Work required:
Go through the entries one line at a time, and gather every line that has the word "Number".

----------

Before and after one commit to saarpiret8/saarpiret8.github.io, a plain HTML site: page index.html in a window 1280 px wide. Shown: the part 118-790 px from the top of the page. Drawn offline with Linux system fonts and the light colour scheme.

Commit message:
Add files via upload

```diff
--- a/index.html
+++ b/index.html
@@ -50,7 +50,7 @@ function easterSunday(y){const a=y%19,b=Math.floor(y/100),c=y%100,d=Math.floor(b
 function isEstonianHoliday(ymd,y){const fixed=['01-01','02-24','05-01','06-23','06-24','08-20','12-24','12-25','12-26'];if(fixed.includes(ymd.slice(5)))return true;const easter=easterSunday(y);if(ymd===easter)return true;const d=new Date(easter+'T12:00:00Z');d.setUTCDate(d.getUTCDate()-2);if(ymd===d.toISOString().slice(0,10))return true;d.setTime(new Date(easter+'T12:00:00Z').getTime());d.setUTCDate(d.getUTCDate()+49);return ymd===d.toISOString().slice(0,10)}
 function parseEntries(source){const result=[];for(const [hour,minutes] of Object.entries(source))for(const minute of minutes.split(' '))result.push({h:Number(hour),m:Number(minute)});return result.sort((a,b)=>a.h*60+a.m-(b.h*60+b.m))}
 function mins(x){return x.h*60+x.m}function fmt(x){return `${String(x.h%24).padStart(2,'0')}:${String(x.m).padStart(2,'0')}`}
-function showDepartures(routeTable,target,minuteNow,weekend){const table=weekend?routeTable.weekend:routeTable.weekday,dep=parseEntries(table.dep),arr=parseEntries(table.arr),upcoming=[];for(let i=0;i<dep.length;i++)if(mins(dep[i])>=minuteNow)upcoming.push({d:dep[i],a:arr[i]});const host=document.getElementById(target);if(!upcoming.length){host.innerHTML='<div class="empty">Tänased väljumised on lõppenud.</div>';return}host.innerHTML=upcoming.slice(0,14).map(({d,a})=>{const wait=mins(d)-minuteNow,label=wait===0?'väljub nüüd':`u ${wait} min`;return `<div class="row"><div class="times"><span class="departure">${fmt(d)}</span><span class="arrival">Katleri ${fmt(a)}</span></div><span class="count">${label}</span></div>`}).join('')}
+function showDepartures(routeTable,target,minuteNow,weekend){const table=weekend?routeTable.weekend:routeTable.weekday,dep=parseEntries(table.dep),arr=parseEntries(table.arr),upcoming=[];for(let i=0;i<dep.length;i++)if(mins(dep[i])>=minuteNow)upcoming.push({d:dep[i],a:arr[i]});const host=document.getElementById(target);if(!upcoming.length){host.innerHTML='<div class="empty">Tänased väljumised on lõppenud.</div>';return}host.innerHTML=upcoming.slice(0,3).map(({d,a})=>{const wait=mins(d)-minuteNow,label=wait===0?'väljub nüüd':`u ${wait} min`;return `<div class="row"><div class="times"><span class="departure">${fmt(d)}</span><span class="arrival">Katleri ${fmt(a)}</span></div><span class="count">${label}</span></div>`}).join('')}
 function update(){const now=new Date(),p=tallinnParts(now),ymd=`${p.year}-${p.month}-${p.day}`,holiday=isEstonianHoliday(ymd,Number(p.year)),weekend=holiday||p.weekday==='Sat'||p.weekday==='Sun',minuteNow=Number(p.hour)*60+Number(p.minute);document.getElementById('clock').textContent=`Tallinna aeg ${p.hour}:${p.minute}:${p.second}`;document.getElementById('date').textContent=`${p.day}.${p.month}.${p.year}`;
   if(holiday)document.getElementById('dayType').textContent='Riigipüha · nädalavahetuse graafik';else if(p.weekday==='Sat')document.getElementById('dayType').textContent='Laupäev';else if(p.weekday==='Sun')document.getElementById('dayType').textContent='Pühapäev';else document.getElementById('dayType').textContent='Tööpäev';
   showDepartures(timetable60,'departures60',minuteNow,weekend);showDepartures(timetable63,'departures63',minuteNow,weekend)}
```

----------

Answer area:
 function parseEntries(source){const result=[];for(const [hour,minutes] of Object.entries(source))for(const minute of minutes.split(' '))result.push({h:Number(hour),m:Number(minute)});return result.sort((a,b)=>a.h*60+a.m-(b.h*60+b.m))}
 function update(){const now=new Date(),p=tallinnParts(now),ymd=`${p.year}-${p.month}-${p.day}`,holiday=isEstonianHoliday(ymd,Number(p.year)),weekend=holiday||p.weekday==='Sat'||p.weekday==='Sun',minuteNow=Number(p.hour)*60+Number(p.minute);document.getElementById('clock').textContent=`Tallinna aeg ${p.hour}:${p.minute}:${p.second}`;document.getElementById('date').textContent=`${p.day}.${p.month}.${p.year}`;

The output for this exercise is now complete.